Each record below should be returned exactly, with its pictures left out.

Front-end code edit data:
┏━━

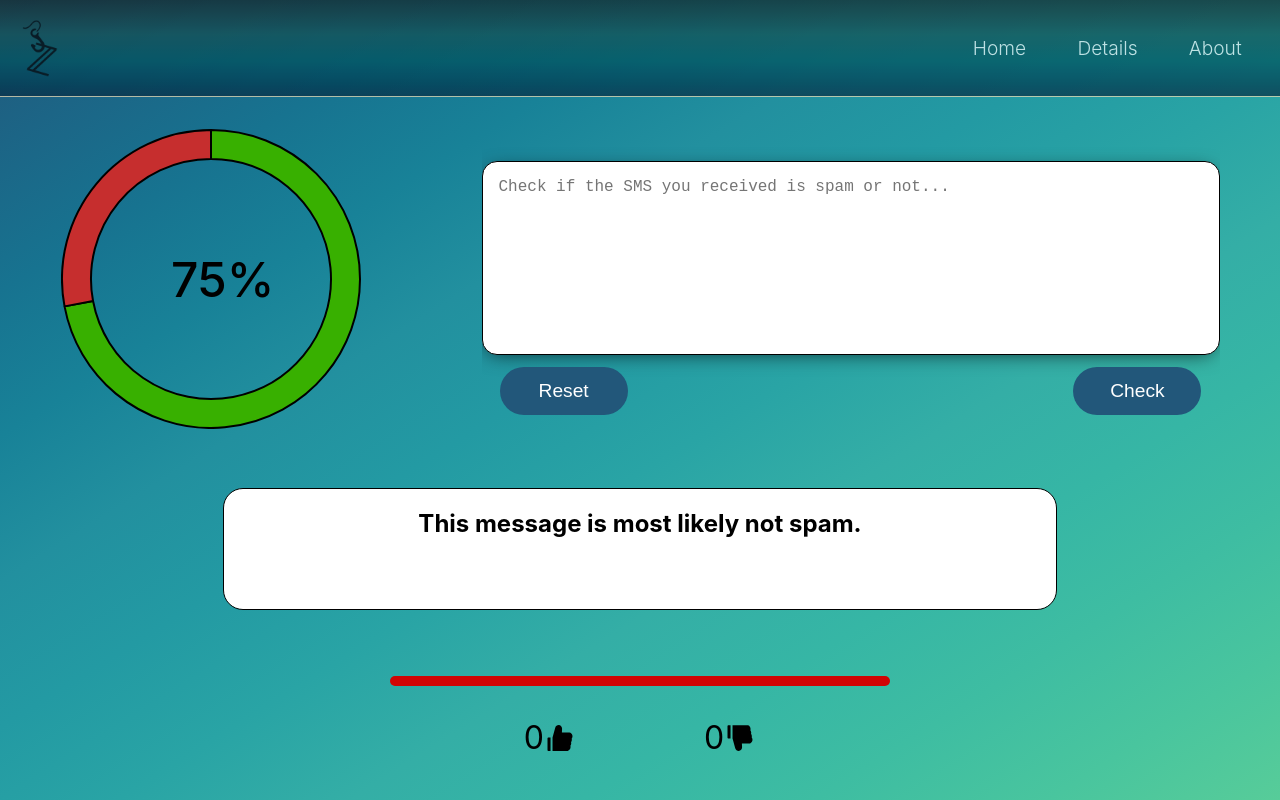
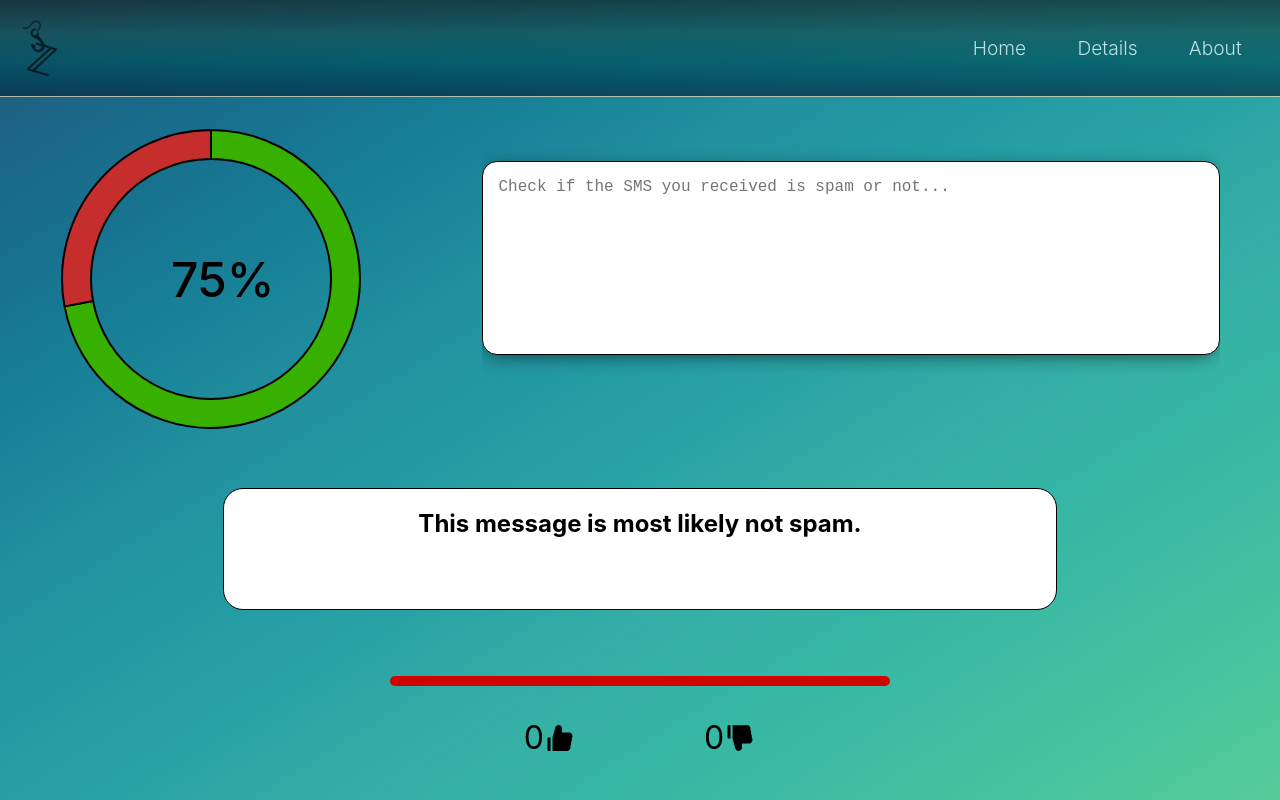
Before and after one commit to pjparties/farzee, a React (Create React App) app: page /Report in a window 1280 px wide. Built offline with nearby package versions, Linux system fonts and the light colour scheme.

Commit message:
commented out buttons

```diff
--- a/src/components/Report.js
+++ b/src/components/Report.js
@@ -36,10 +36,10 @@ function Report() {
               onChange={(e) => setInput(e.target.value)}
               placeholder="Check if the SMS you received is spam or not..."
             ></textarea>
-            <div className="submission">
+            {/* <div className="submission">
               <button onClick={reset}>Reset</button>
-              <button type="submit"><Link className='check' to="/">Check</Link></button>
-            </div>
+              <button type="submit"><Link className='check' to="/">Check</Link></button> */}
+            {/* </div> */}
           </form>
         </div>
       </div>
```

┗━━

# [WRITTEN RESPONSE]
Before and after one commit to pjparties/farzee, a React (Create React App) app: page /Report in a window 1280 px wide. Built offline with nearby package versions, Linux system fonts and the light colour scheme.

Commit message:
commented out buttons

```diff
--- a/src/components/Report.js
+++ b/src/components/Report.js
@@ -36,10 +36,10 @@ function Report() {
               onChange={(e) => setInput(e.target.value)}
               placeholder="Check if the SMS you received is spam or not..."
             ></textarea>
-            <div className="submission">
+            {/* <div className="submission">
               <button onClick={reset}>Reset</button>
-              <button type="submit"><Link className='check' to="/">Check</Link></button>
-            </div>
+              <button type="submit"><Link className='check' to="/">Check</Link></button> */}
+            {/* </div> */}
           </form>
         </div>
       </div>
```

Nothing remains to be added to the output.